Nadine Steckling, an international public health expert who has researched mercury use in Zimbabwe, estimates that artisanal gold miners use 25 tonnes of mercury annually.
One of them is 13-year-old Trust Mutasa. He started panning for gold along the Imbeza River near Penhalonga at the age of 10, two years after he was orphaned. "I didn't know it's toxic. Next time I will be careful," he said with a disinterested air.
Maxwell Teedzai, a Penhalonga resident, said the number of women and children in illegal gold mining has grown over the past five years.
"There are no jobs and children are not going to school. They are all coming here to earn a living," he said. "Women too have joined the bandwagon. The situation is really bad."
Mothers cannot afford childcare and bring their small children to work, unaware of the risks from mercury exposure.
Zimbabwe, which ranks in the world's top 10 countries using mercury in gold mining, is a signatory to the 2013 Minamata Convention on Mercury and is working towards ratification. The international treaty is designed to protect health and the environment from mercury and mercury compounds, including regulating artisanal and small-scale gold mining.
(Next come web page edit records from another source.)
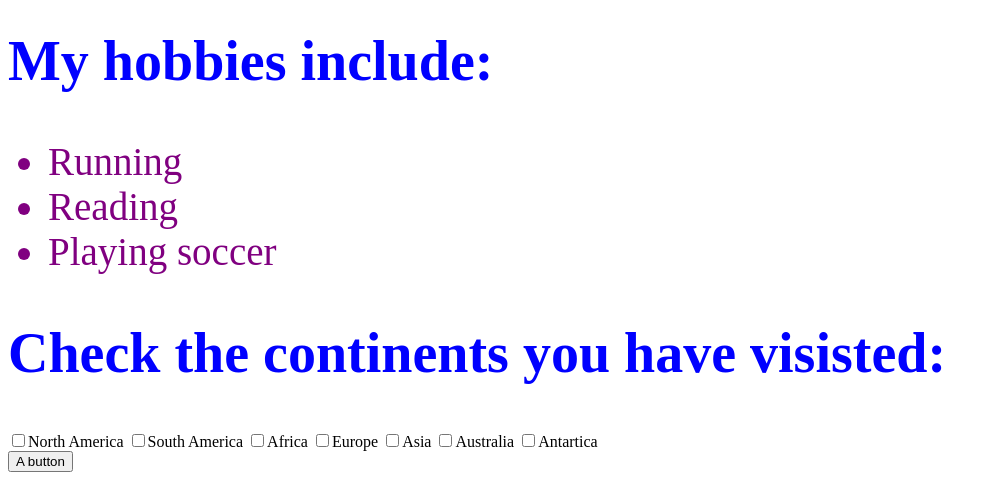
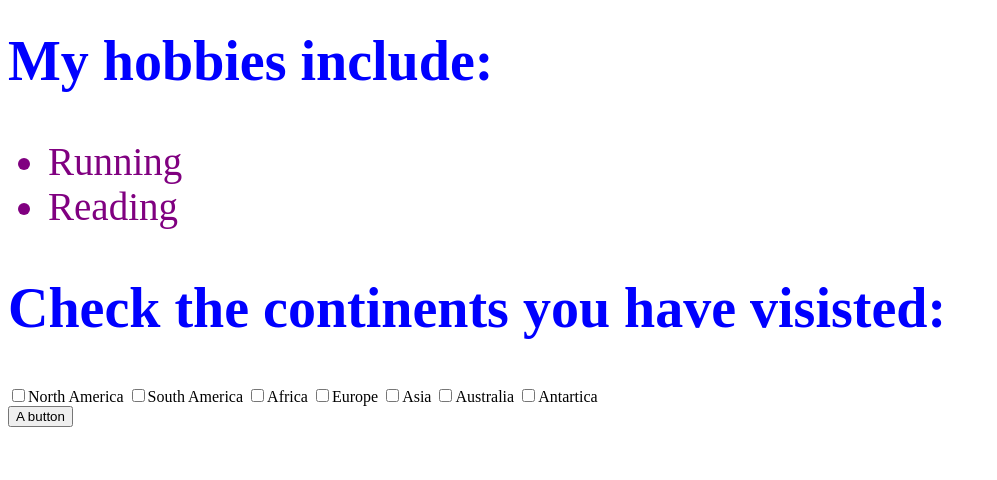
Before and after one commit to Leo-TK1/Hello-World, a plain HTML site: page index.html in a window 1280 px wide. Shown: the part 711-1191 px from the top of the page, without its empty margins (0-997 px from the left). After the commit the page ends 1146 px from the top, so only its background shows below. Drawn offline with Linux system fonts and the light colour scheme.

```diff
--- a/index.html
+++ b/index.html
@@ -20,7 +20,7 @@
         <ul>
             <li>Running</li>
             <li>Reading</li>
-            <li>Playing soccer</li>
+
         </ul>
 
         <h2>Check the continents you have visisted:</h2>
```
A report by The Centre for Natural Resources Governance (CNRG), a Zimbabwe advocacy group, found that contaminated waste from illegal mining is polluting water supplies. It said nursing mothers tested for poisoning in the Kadoma area in central Zimbabwe had 25 times higher levels of mercury in their breast milk than is considered safe by the World Health Organisation.
CNRG Director Farai Maguwu urged Zimbabwe to tighten its controls on mercury imports and de-criminalize small-scale gold mining to enable better health and environmental controls.
Most important, said Steckling, was to introduce a mercury-free method of mining. A pilot project in Kadoma using borax to separate the gold has proved successful, she said.
Steady Kangata, spokesman for Zimbabwe's Environmental Management Agency, said that while his agency controls mercury through a licensing process, once Zimbabwe ratifies the Minamata Convention it will provide a framework for national legislation to control the influx and use of mercury in gold mining.
"It will also prevent the possibility of Zimbabwe being a dumping ground of such hazardous substances," he said.
(Editing by Stella Dawson and Ros Russell)